Tablet PCs have an intriguing origin story. Some sources claim that patents for the first renditions of such a machine date back to the late 19th century. Of course, these machines relied on mechanisms and focused solely on transferring penned movements to a separate written format. While this provides for a great image into the deep roots of the tablet movement, more modern predecessors shared similarities with the powerful operating machines of today’s market.
Long before the best Android tablet or similar competitors claimed the attention of the economy, low tech versions were considered by computer scientists and companies alike. Alan Kay is seen as one of the influential figures in tablet theory. His proposals and outlines detailed a “slate” computer marketed directly for children. With the creation of such a project, Kay expected a revolution in educational practices. Unfortunately his tablet, named the Dynabook, never went into production due to technological limitations after the initial research and publications on the subject were released in 1968.

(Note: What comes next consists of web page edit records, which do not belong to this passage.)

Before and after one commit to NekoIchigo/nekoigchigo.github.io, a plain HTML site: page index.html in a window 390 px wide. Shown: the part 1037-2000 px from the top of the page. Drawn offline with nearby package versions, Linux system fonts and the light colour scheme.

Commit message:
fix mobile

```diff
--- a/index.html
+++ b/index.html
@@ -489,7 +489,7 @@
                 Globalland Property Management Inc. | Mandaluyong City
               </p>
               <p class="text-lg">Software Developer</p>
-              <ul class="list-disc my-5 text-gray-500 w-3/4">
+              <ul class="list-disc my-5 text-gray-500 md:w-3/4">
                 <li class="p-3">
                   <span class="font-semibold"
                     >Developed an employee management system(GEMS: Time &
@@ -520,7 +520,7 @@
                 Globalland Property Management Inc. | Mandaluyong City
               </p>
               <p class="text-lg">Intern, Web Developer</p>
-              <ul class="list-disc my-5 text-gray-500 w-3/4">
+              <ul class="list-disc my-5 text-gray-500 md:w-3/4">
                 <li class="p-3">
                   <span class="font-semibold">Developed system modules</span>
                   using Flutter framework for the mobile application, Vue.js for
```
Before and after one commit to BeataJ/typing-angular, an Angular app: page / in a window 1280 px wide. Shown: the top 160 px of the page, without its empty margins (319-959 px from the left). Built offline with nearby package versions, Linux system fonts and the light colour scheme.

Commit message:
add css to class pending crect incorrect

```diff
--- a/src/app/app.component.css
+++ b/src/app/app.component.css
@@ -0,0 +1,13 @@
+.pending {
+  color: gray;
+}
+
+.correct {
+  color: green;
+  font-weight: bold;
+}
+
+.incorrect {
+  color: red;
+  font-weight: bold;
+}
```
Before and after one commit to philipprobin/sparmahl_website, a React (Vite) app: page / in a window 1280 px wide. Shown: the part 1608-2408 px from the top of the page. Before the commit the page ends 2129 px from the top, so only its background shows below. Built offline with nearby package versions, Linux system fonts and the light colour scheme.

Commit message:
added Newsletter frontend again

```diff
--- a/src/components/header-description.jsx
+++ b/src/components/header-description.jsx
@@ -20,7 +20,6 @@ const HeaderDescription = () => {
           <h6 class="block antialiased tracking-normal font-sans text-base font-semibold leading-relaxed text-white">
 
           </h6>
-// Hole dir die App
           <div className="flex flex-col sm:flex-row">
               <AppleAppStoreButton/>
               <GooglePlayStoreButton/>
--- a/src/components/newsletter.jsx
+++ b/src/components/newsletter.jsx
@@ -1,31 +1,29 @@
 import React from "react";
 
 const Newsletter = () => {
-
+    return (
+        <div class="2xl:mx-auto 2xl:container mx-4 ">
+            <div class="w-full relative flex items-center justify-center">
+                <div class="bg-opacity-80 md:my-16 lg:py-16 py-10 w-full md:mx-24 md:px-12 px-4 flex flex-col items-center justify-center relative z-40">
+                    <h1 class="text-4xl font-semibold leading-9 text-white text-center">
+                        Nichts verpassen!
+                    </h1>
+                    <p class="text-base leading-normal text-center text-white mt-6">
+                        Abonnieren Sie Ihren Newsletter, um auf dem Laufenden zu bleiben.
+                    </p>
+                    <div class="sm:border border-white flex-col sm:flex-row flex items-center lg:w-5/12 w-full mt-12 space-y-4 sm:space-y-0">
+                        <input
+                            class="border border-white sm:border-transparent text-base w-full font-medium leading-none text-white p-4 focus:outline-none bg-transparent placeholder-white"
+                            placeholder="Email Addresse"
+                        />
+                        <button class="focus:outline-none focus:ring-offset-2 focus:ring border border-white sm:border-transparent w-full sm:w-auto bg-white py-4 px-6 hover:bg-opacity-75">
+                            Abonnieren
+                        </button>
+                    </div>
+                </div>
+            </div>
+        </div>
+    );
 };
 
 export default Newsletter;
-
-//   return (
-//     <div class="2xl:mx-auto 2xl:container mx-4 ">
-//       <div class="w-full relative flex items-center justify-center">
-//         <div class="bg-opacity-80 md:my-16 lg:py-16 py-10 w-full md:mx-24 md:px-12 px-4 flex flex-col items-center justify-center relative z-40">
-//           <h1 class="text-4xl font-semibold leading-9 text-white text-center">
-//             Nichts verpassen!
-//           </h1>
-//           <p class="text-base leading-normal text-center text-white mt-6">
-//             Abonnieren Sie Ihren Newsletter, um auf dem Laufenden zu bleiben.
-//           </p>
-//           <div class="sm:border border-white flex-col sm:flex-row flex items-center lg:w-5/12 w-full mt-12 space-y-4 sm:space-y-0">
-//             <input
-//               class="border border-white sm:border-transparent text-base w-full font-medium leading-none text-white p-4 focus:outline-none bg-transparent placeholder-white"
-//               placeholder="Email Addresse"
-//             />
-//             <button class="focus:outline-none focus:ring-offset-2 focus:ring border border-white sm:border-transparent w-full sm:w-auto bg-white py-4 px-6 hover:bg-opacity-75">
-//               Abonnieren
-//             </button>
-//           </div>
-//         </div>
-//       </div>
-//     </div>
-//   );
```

The 1980s and 1990s saw several competitors try again at creating a tablet PC. Apple worked towards a retail ready platform with the Apple Newton line of devices. Later, the popular gaming company Atari offered a variant on the tablet with many relatively high tech features. While this project was demonstrated in open sessions, it never passed the research and development phase. Other major names, including Linux and Intel, would work towards a fully functional tablet PC, but none would have the success of later offerings that took advantage of Android-based services and other platforms.
The Modern Renaissance
Over recent years, modern tablets have sparked a massive amount of demand from the consumer base. These tablets often allow for highly customizable features and access to a multitude of apps. By using the Android’s “Play” store or other such similar offerings, users can add many services and functionalities to a tablet device. Social networking, businesses services, multimedia features, and many other downloadable programs can all drastically alter a stock tablet.
As far as growth and market share, Android centric devices are currently leading the way. A recent study done by IDC, a tech based information and communications firm, shows that Android tablets claim a share that covers over 56 percent of the market. This growth has been driven heavily by Google’s open approach to working with Android developers. By covering a wide array of devices, users are able to tailor a purchase specifically to their requirements and needs.